**Next Lesson**

- Ratios can compare part-to-part or part-to-whole and are always presented in their simplest form, which does not indicate the absolute size of the groups involved.
- There are multiple ways to present ratios: p to q form, fraction form, colon form, and idiom form, with fraction form being the most useful for mathematical operations.
- Setting two equivalent fractions equal, known as a proportion, is a fundamental technique for solving ratio problems.
- The concept of scale factor is introduced as a powerful shortcut for simplifying calculations and understanding the relationship between ratios and absolute quantities.
- Ratios can also be applied to scenarios with more than two categories, and understanding how to calculate ratios of parts to the whole is essential for solving complex problems.

**Q: ****Can you explain what a scale factor is? In the problem with boys and girls, why do we take 7n - 3n?**

A ratio problem may give us ratios and one or more absolute amounts.

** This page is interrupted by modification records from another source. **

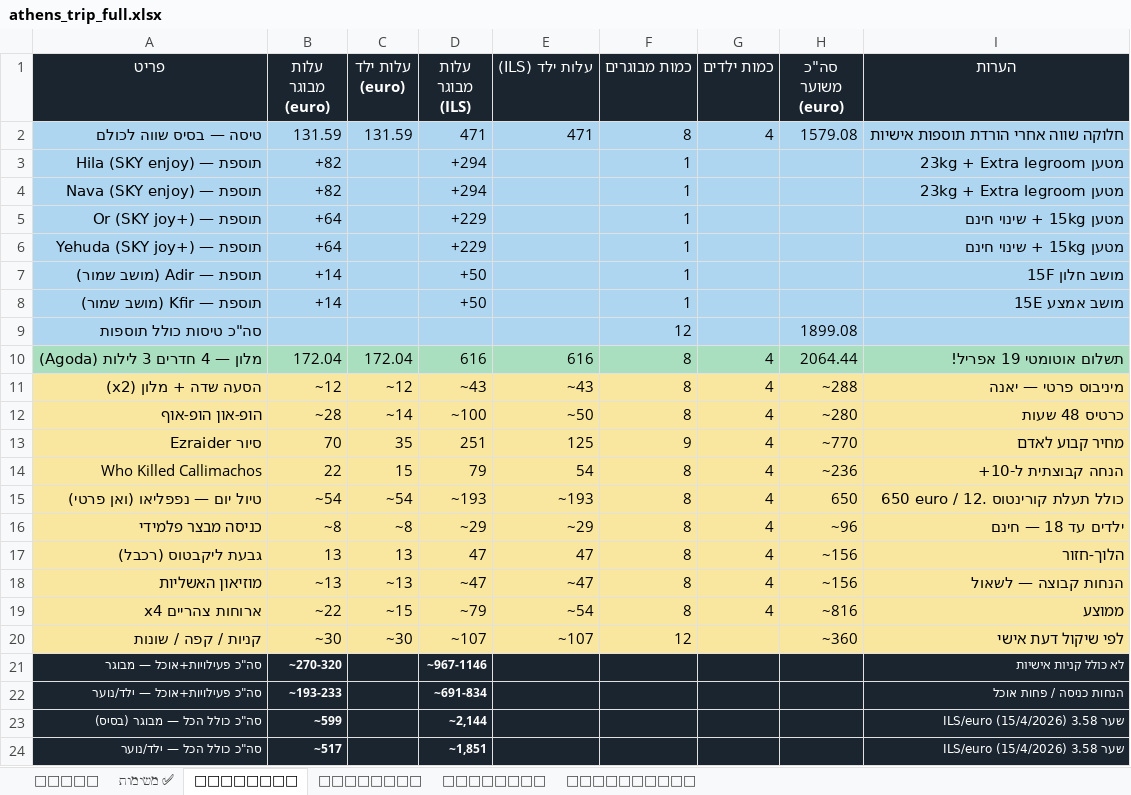
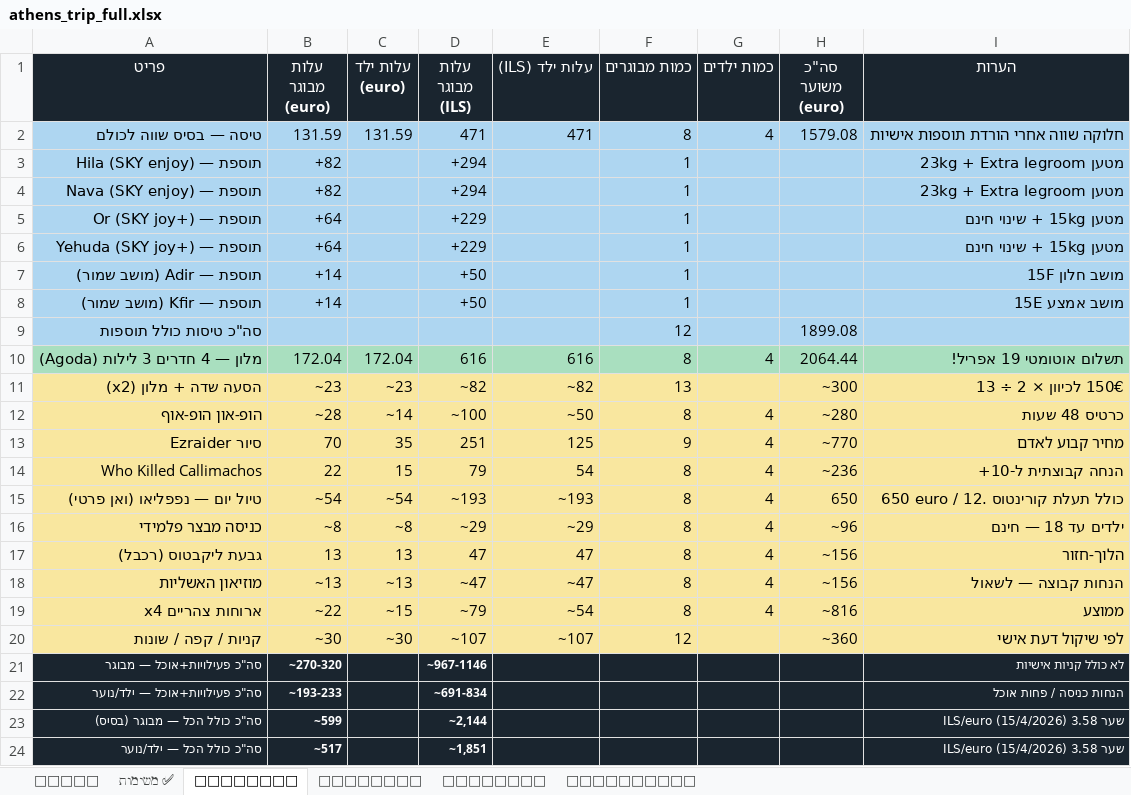
Before and after one commit to udah1/TripAthens, an Excel workbook: public/downloads/athens_trip_full.xlsx, sheet 💰 עלויות, drawn as a sheet; values as stored, in another font and other column widths than the file's, no borders; the diff names each change by its address in the sheet, - before the commit and + after, or states it on an @@ line.

```diff
--- a/public/downloads/athens_trip_full.xlsx (sheet 💰 עלויות)
+++ b/public/downloads/athens_trip_full.xlsx (sheet 💰 עלויות)
-B11 (עלות מבוגר (euro)): ~12
+B11 (עלות מבוגר (euro)): ~23
-C11 (עלות ילד (euro)): ~12
+C11 (עלות ילד (euro)): ~23
-D11 (עלות מבוגר (ILS)): ~43
+D11 (עלות מבוגר (ILS)): ~82
-E11 (עלות ילד (ILS)): ~43
+E11 (עלות ילד (ILS)): ~82
-F11 (כמות מבוגרים): 8
+F11 (כמות מבוגרים): 13
-G11 (כמות ילדים): 4
+G11 (כמות ילדים): (empty)
-H11 (סה"כ משוער (euro)): ~288
+H11 (סה"כ משוער (euro)): ~300
-I11 (הערות): מיניבוס פרטי — יאנה
+I11 (הערות): 150€ לכיוון × 2 ÷ 13
```
Also changed, not shown: sheet 🍽 מסעדות, 11 other files.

A ratio tells us about the ratio, but we don't know the absolute amounts.

By using a **scale factor**, we can "convert" a ratio in absolute (I mean the actual) amounts.

Let's take this problem.

The ratio of boys to girls is 3/7. Great, so I know that *for every 3 boys, there are seven girls.* But that doesn't tell me the actual amounts I need.

But I make a scale factor "n" and say the number of boys is 3n and the number of girls is 7n. Notice I have preserved the ratio. I just tagged an "n" onto the end of the numbers in the ratio. But now, these are actual amounts. While 3 and 7 were just part of the ratio of boys to girls, **3n is the actual number of boys and 7n is the actual number of girls.**

You may say: So what? We don't know what n is!

Right! But these actual amounts 3n and 7n may be *useful in setting up an equation.*

And if we can set up an equation and solve for n, then we know the exact number of boys and girls!

So let's set up an equation:

There are 32 more girls than boys.

Girls = 7n Boys = 3n

"Boys + 32 = Girls"

or

32 = Girls - Boys

**32 = 7n - 3n**

32 = 4n

n = 8

So n = 8 is the scale factor. And know we know the girls is 7n = 7(8) = 56 and the boys is 3n = 3(8) = 24.

We call it a "scale factor" because it relates the ratio to the actual numbers.

A scale factor isn't the only approach or always easiest approach, but it's often a good way to work with these problems.

**Q: Can you explain the last problem? Why do we add the parts?**

We are told each part of concrete is made up of cement, sand, and gravel in the ratio of 1:2:3

So we have:

cement : sand : gravel 1 : 2 : 3

The point of a ratio is to compare things using **equal parts.**

This ratio of 1:2:3 tells me that for every 1 part of cement, I have 2 parts of sand and 3 parts of gravel. All of these parts are **equal,** and make up the concrete.

1 + 2 + 3 = 6

So for every 1 part of cement, I have 5 other parts of sand and gravel, and a total of **6 parts of concrete.**

Why do we have 6 parts and not 1 part concrete? Well, say each part is 1 kg and we have 1 kg cement, 2 kg sand, and 3kg gravel. If we mixed these together, would we get 1 kg of concrete? No -- *we have mixed together 6kg total of materials.* It would not make sense to mix 6 kg of materials and end up with 1 kg of concrete. We know have a *6kg mixture of concrete.*

Going back to "parts," we can see that sand makes up 2 of the 6 total parts in each part concrete. We mixed 2 parts sand with other ingredients to get 6 parts concrete.

That's why we can say:

sand : concrete = 2 : 6